Please reproduce the entries that follow without a single difference.

□ □ □ □ □

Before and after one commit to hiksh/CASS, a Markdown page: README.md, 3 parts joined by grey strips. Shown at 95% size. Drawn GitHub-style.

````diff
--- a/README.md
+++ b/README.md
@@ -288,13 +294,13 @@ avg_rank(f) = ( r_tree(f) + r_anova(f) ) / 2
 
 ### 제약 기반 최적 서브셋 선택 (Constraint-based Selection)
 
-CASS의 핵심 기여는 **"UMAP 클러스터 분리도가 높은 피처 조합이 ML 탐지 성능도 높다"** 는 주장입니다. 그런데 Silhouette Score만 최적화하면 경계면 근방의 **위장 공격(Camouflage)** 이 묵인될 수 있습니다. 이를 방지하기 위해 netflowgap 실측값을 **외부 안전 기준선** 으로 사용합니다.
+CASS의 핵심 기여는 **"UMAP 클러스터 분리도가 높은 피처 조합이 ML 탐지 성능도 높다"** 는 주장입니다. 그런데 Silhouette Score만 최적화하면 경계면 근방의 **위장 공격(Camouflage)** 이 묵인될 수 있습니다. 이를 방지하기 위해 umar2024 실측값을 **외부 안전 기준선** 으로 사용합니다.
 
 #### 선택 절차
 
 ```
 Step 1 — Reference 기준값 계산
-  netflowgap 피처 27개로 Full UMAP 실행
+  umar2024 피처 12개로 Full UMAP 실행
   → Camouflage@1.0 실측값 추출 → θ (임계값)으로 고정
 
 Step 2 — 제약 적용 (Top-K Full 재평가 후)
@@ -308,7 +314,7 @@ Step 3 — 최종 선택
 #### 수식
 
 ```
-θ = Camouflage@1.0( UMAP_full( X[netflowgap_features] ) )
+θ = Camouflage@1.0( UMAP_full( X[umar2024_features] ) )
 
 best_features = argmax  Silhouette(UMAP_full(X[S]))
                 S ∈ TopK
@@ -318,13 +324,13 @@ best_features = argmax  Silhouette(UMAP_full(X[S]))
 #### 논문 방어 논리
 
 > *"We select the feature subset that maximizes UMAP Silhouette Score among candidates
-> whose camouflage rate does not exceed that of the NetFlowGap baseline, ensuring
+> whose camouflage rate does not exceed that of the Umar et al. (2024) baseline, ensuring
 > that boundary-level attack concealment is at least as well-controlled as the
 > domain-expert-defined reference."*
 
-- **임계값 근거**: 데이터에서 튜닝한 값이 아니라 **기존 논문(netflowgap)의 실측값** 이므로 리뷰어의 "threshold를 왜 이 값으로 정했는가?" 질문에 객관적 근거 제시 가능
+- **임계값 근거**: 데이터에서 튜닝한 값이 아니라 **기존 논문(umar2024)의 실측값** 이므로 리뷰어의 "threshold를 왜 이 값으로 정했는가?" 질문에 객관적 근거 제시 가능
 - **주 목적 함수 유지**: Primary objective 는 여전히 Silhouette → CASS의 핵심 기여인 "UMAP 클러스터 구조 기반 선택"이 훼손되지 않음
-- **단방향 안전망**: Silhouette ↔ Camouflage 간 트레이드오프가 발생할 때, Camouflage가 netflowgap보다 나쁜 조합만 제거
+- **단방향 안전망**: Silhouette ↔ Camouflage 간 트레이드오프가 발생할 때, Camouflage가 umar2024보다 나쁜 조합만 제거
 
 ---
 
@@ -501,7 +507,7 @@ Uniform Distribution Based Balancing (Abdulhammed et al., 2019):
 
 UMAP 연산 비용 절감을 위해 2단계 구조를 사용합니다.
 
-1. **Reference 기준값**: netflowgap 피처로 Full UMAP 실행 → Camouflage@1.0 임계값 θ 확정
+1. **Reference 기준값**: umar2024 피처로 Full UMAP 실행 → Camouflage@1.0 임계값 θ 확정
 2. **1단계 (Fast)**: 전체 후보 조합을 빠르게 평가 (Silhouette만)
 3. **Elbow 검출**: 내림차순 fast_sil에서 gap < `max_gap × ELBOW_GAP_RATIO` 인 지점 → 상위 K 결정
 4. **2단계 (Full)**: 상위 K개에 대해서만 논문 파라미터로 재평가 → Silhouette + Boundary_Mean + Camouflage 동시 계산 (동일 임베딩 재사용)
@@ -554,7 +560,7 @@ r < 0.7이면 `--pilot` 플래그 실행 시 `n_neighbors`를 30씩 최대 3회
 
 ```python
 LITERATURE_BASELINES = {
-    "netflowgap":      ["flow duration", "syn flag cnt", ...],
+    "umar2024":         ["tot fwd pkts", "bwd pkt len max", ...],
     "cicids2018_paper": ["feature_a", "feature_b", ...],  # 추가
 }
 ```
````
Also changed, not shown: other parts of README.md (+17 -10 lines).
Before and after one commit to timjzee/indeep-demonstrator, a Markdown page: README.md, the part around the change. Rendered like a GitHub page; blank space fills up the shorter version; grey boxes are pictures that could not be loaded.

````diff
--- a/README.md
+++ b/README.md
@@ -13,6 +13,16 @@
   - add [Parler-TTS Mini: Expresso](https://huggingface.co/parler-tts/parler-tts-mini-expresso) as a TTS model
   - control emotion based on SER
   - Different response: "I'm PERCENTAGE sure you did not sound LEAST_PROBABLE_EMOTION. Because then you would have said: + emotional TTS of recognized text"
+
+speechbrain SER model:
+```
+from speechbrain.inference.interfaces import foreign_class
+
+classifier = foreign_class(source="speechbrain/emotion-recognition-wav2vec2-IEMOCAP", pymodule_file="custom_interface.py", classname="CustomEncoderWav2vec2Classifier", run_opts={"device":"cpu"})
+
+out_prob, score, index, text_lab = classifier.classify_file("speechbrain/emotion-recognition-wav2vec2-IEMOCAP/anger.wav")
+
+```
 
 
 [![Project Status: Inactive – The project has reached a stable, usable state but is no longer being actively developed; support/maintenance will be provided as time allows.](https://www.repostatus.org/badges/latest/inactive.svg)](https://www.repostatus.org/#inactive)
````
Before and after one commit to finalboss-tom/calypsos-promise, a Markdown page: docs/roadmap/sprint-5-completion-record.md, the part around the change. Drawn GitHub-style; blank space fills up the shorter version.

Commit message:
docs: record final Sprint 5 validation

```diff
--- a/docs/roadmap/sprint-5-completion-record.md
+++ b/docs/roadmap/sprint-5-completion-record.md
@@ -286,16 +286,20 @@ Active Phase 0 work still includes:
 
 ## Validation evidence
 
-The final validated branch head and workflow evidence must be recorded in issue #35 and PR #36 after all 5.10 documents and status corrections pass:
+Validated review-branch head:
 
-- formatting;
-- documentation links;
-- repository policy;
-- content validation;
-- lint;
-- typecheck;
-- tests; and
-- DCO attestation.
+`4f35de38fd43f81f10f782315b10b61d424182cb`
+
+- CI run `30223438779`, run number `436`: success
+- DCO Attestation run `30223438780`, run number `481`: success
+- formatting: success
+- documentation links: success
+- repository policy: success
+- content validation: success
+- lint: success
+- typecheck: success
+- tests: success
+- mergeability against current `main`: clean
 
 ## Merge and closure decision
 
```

□ □ □ □ □

_RESPONSE:_
Before and after one commit to hiksh/CASS, a Markdown page: README.md, 3 parts joined by grey strips. Shown at 95% size. Drawn GitHub-style.

````diff
--- a/README.md
+++ b/README.md
@@ -288,13 +294,13 @@ avg_rank(f) = ( r_tree(f) + r_anova(f) ) / 2
 
 ### 제약 기반 최적 서브셋 선택 (Constraint-based Selection)
 
-CASS의 핵심 기여는 **"UMAP 클러스터 분리도가 높은 피처 조합이 ML 탐지 성능도 높다"** 는 주장입니다. 그런데 Silhouette Score만 최적화하면 경계면 근방의 **위장 공격(Camouflage)** 이 묵인될 수 있습니다. 이를 방지하기 위해 netflowgap 실측값을 **외부 안전 기준선** 으로 사용합니다.
+CASS의 핵심 기여는 **"UMAP 클러스터 분리도가 높은 피처 조합이 ML 탐지 성능도 높다"** 는 주장입니다. 그런데 Silhouette Score만 최적화하면 경계면 근방의 **위장 공격(Camouflage)** 이 묵인될 수 있습니다. 이를 방지하기 위해 umar2024 실측값을 **외부 안전 기준선** 으로 사용합니다.
 
 #### 선택 절차
 
 ```
 Step 1 — Reference 기준값 계산
-  netflowgap 피처 27개로 Full UMAP 실행
+  umar2024 피처 12개로 Full UMAP 실행
   → Camouflage@1.0 실측값 추출 → θ (임계값)으로 고정
 
 Step 2 — 제약 적용 (Top-K Full 재평가 후)
@@ -308,7 +314,7 @@ Step 3 — 최종 선택
 #### 수식
 
 ```
-θ = Camouflage@1.0( UMAP_full( X[netflowgap_features] ) )
+θ = Camouflage@1.0( UMAP_full( X[umar2024_features] ) )
 
 best_features = argmax  Silhouette(UMAP_full(X[S]))
                 S ∈ TopK
@@ -318,13 +324,13 @@ best_features = argmax  Silhouette(UMAP_full(X[S]))
 #### 논문 방어 논리
 
 > *"We select the feature subset that maximizes UMAP Silhouette Score among candidates
-> whose camouflage rate does not exceed that of the NetFlowGap baseline, ensuring
+> whose camouflage rate does not exceed that of the Umar et al. (2024) baseline, ensuring
 > that boundary-level attack concealment is at least as well-controlled as the
 > domain-expert-defined reference."*
 
-- **임계값 근거**: 데이터에서 튜닝한 값이 아니라 **기존 논문(netflowgap)의 실측값** 이므로 리뷰어의 "threshold를 왜 이 값으로 정했는가?" 질문에 객관적 근거 제시 가능
+- **임계값 근거**: 데이터에서 튜닝한 값이 아니라 **기존 논문(umar2024)의 실측값** 이므로 리뷰어의 "threshold를 왜 이 값으로 정했는가?" 질문에 객관적 근거 제시 가능
 - **주 목적 함수 유지**: Primary objective 는 여전히 Silhouette → CASS의 핵심 기여인 "UMAP 클러스터 구조 기반 선택"이 훼손되지 않음
-- **단방향 안전망**: Silhouette ↔ Camouflage 간 트레이드오프가 발생할 때, Camouflage가 netflowgap보다 나쁜 조합만 제거
+- **단방향 안전망**: Silhouette ↔ Camouflage 간 트레이드오프가 발생할 때, Camouflage가 umar2024보다 나쁜 조합만 제거
 
 ---
 
@@ -501,7 +507,7 @@ Uniform Distribution Based Balancing (Abdulhammed et al., 2019):
 
 UMAP 연산 비용 절감을 위해 2단계 구조를 사용합니다.
 
-1. **Reference 기준값**: netflowgap 피처로 Full UMAP 실행 → Camouflage@1.0 임계값 θ 확정
+1. **Reference 기준값**: umar2024 피처로 Full UMAP 실행 → Camouflage@1.0 임계값 θ 확정
 2. **1단계 (Fast)**: 전체 후보 조합을 빠르게 평가 (Silhouette만)
 3. **Elbow 검출**: 내림차순 fast_sil에서 gap < `max_gap × ELBOW_GAP_RATIO` 인 지점 → 상위 K 결정
 4. **2단계 (Full)**: 상위 K개에 대해서만 논문 파라미터로 재평가 → Silhouette + Boundary_Mean + Camouflage 동시 계산 (동일 임베딩 재사용)
@@ -554,7 +560,7 @@ r < 0.7이면 `--pilot` 플래그 실행 시 `n_neighbors`를 30씩 최대 3회
 
 ```python
 LITERATURE_BASELINES = {
-    "netflowgap":      ["flow duration", "syn flag cnt", ...],
+    "umar2024":         ["tot fwd pkts", "bwd pkt len max", ...],
     "cicids2018_paper": ["feature_a", "feature_b", ...],  # 추가
 }
 ```
````
Also changed, not shown: other parts of README.md (+17 -10 lines).
Before and after one commit to timjzee/indeep-demonstrator, a Markdown page: README.md, the part around the change. Rendered like a GitHub page; blank space fills up the shorter version; grey boxes are pictures that could not be loaded.

````diff
--- a/README.md
+++ b/README.md
@@ -13,6 +13,16 @@
   - add [Parler-TTS Mini: Expresso](https://huggingface.co/parler-tts/parler-tts-mini-expresso) as a TTS model
   - control emotion based on SER
   - Different response: "I'm PERCENTAGE sure you did not sound LEAST_PROBABLE_EMOTION. Because then you would have said: + emotional TTS of recognized text"
+
+speechbrain SER model:
+```
+from speechbrain.inference.interfaces import foreign_class
+
+classifier = foreign_class(source="speechbrain/emotion-recognition-wav2vec2-IEMOCAP", pymodule_file="custom_interface.py", classname="CustomEncoderWav2vec2Classifier", run_opts={"device":"cpu"})
+
+out_prob, score, index, text_lab = classifier.classify_file("speechbrain/emotion-recognition-wav2vec2-IEMOCAP/anger.wav")
+
+```
 
 
 [![Project Status: Inactive – The project has reached a stable, usable state but is no longer being actively developed; support/maintenance will be provided as time allows.](https://www.repostatus.org/badges/latest/inactive.svg)](https://www.repostatus.org/#inactive)
````
Before and after one commit to finalboss-tom/calypsos-promise, a Markdown page: docs/roadmap/sprint-5-completion-record.md, the part around the change. Drawn GitHub-style; blank space fills up the shorter version.

Commit message:
docs: record final Sprint 5 validation

```diff
--- a/docs/roadmap/sprint-5-completion-record.md
+++ b/docs/roadmap/sprint-5-completion-record.md
@@ -286,16 +286,20 @@ Active Phase 0 work still includes:
 
 ## Validation evidence
 
-The final validated branch head and workflow evidence must be recorded in issue #35 and PR #36 after all 5.10 documents and status corrections pass:
+Validated review-branch head:
 
-- formatting;
-- documentation links;
-- repository policy;
-- content validation;
-- lint;
-- typecheck;
-- tests; and
-- DCO attestation.
+`4f35de38fd43f81f10f782315b10b61d424182cb`
+
+- CI run `30223438779`, run number `436`: success
+- DCO Attestation run `30223438780`, run number `481`: success
+- formatting: success
+- documentation links: success
+- repository policy: success
+- content validation: success
+- lint: success
+- typecheck: success
+- tests: success
+- mergeability against current `main`: clean
 
 ## Merge and closure decision
 
```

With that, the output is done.